Jeep Renegade 2020 review
Our Rating


Jeep Renegade 2020 review

Is the Jeep Renegade good enough to rival the best that the compact crossover segment has to offer?


With the compact crossover market expanding at a rapid rate, it wasn’t a big surprise that long-running 4x4 manufacturer Jeep decided to diversify its line-up in 2015 – launching the funky Renegade.

With truly chunky off-road styling that buyers crave (more convincing than most cars in this market) and genuine off-road ability, this is an appealing proposition that has plenty of appeal to buyers.

Sharing its underpinnings with the Fiat 500X, Jeep facelifted the model in 2018 with revised styling, new LED lighting and the introduction of new petrol engines that offer both improved performance and efficiency. But can these changes elevate the Renegade further up the crossover class rankings?


This latest Renegade features an all-new line-up of petrol engines, with buyers able to choose between a 118bhp 1.0-litre unit and 148bhp 1.3-litre engine – each being turbocharged and sending power to the front wheels.

It’s the three-cylinder 1.0-litre petrol engine that’s powering our test car, which is paired to a six-speed manual transmission. It’s the slowest engine in the line-up – managing the 0-60mph sprint in 11 seconds and reaching a top speed of 115mph. And while not being especially efficient, Jeep claims CO2 emissions of 138g/km.

It’s a flexible unit, offering plenty of power across the rev range that proves plentiful around town, though it’s not particularly refined at higher speeds.

A more powerful 148bhp 1.3-litre petrol engine is also available, while there are plenty of diesel engines on offer, with the more powerful options available with four-wheel-drive for extra off-roading ability.

Ride and handling

The Renegade never was one of the best cars to drive in its class on road, and this facelift has not done a great deal to change that.

The new petrol engines are a great introduction to the line-up, though the steering is still a bit vague while the ride isn’t particularly comfortable at higher speeds, meaning the Renegade is a far more accomplished model for inner-city duties.

However, what it does offer is impressive off-roading ability that is just about unique to the sector – everything else offering rugged looks tends to lack the ability to back that styling up.

Interior and equipment

Jeep mirrors the Renegade’s boxy styling on the inside, too, though it can be difficult to find the perfect driving position. That does at least mean that headroom is particularly generous for rear seat passengers, though.

While the material quality isn’t class-leading, with hard plastics appearing in places, it’s forgivable on the Renegade as it’s the entry point to the Jeep range.

However, what the Renegade offers plenty of is funky design. Look around the cabin and you’ll see numerous cues to Jeep’s iconic image and heritage, with various Jeep logos discreetly placed throughout the interior.

While Jeep tends to offer a number of special editions, there are four key trim levels that remain consistent.

Beginning with Sport, featuring a five-inch touchscreen, cruise control and air-conditioning, which mean the Renegade is decently equipped for the price. Longitude brings a larger touchscreen with smartphone mirroring, as well as rear parking sensors and climate control.

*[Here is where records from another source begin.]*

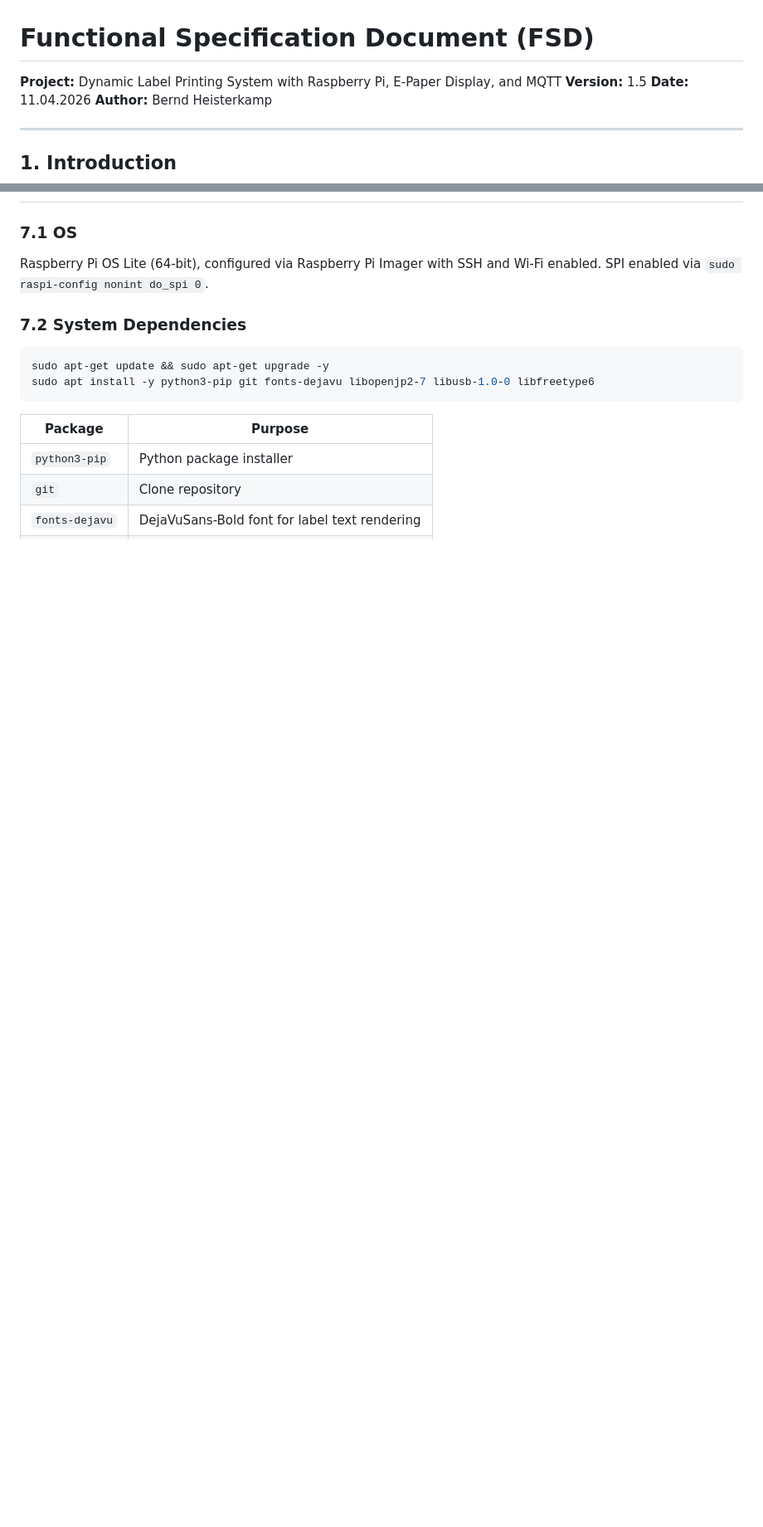
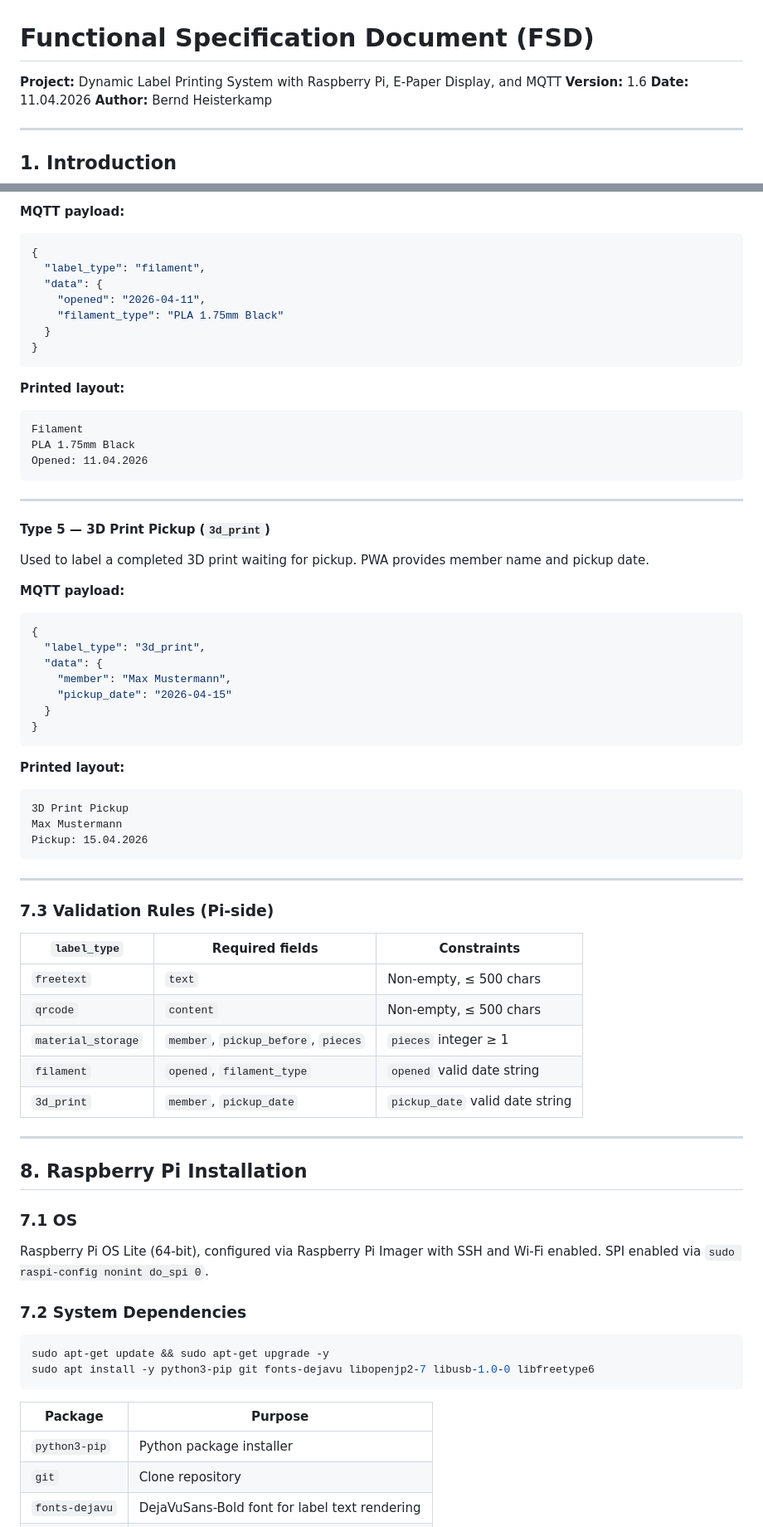
Before and after one commit to JonahPi/EasyLabelPrinting, a Markdown page: FSD_EasyLabelPrinting.md, 2 parts joined by grey strips. Shown at 83% size. GitHub-like rendering; blank space fills up the shorter version.

````diff
--- a/FSD_EasyLabelPrinting.md
+++ b/FSD_EasyLabelPrinting.md
@@ -1,7 +1,7 @@
 # Functional Specification Document (FSD)
 
 **Project:** Dynamic Label Printing System with Raspberry Pi, E-Paper Display, and MQTT
-**Version:** 1.5
+**Version:** 1.6
 **Date:** 11.04.2026
 **Author:** Bernd Heisterkamp
 
@@ -223,3 +296,59 @@ EasyLabelPrinting/
+**MQTT payload:**
+```json
+{
+  "label_type": "filament",
+  "data": {
+    "opened": "2026-04-11",
+    "filament_type": "PLA 1.75mm Black"
+  }
+}
+```
+
+**Printed layout:**
+```
+Filament
+PLA 1.75mm Black
+Opened: 11.04.2026
+```
+
+---
+
+#### Type 5 — 3D Print Pickup (`3d_print`)
+Used to label a completed 3D print waiting for pickup. PWA provides member name and pickup date.
+
+**MQTT payload:**
+```json
+{
+  "label_type": "3d_print",
+  "data": {
+    "member": "Max Mustermann",
+    "pickup_date": "2026-04-15"
+  }
+}
+```
+
+**Printed layout:**
+```
+3D Print Pickup
+Max Mustermann
+Pickup: 15.04.2026
+```
+
+---
+
+### 7.3 Validation Rules (Pi-side)
+
+| `label_type` | Required fields | Constraints |
+|---|---|---|
+| `freetext` | `text` | Non-empty, ≤ 500 chars |
+| `qrcode` | `content` | Non-empty, ≤ 500 chars |
+| `material_storage` | `member`, `pickup_before`, `pieces` | `pieces` integer ≥ 1 |
+| `filament` | `opened`, `filament_type` | `opened` valid date string |
+| `3d_print` | `member`, `pickup_date` | `pickup_date` valid date string |
+
+------
+
+## 8. Raspberry Pi Installation
 
 ### 7.1 OS
 Raspberry Pi OS Lite (64-bit), configured via Raspberry Pi Imager with SSH and Wi-Fi enabled. SPI enabled via `sudo raspi-config nonint do_spi 0`.
````
Also changed, not shown: other parts of FSD_EasyLabelPrinting.md (+75 -2 lines).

If you fancy something plusher try the Limited, which gains leather upholstery, a digital instrument cluster and adaptive cruise control. Meanwhile the range-topping Trailhawk gains a series of rugged settings – including hill descent control, revised suspension and 17-inch alloy wheels with off-road tyres.


Prices for the Renegade start from an affordable £19,745, though you really want to be opting for the Limited version, which is still priced from a reasonable £22,445. Unlike rivals, you don’t get any particularly underpowered engines, meaning that all should prove to be plentiful for most.

However, if you really want it to go off-road, you have to be prepared to pay a steep price. The range-topping Trailhawk with all its off-road gubbins costs from £31,655 – rather a lot of money for a compact crossover


Jeep has certainly made a good job with this facelifted Renegade – introducing a smarter look and impressive new petrol engines. However, it’s still off the pace in certain areas, with the ride and refinement being particularly weak.

But while the Renegade might not be class-leading, it’s an appealing and different proposition in the crossover class – bringing funky styling and the option to have genuine off-roading ability.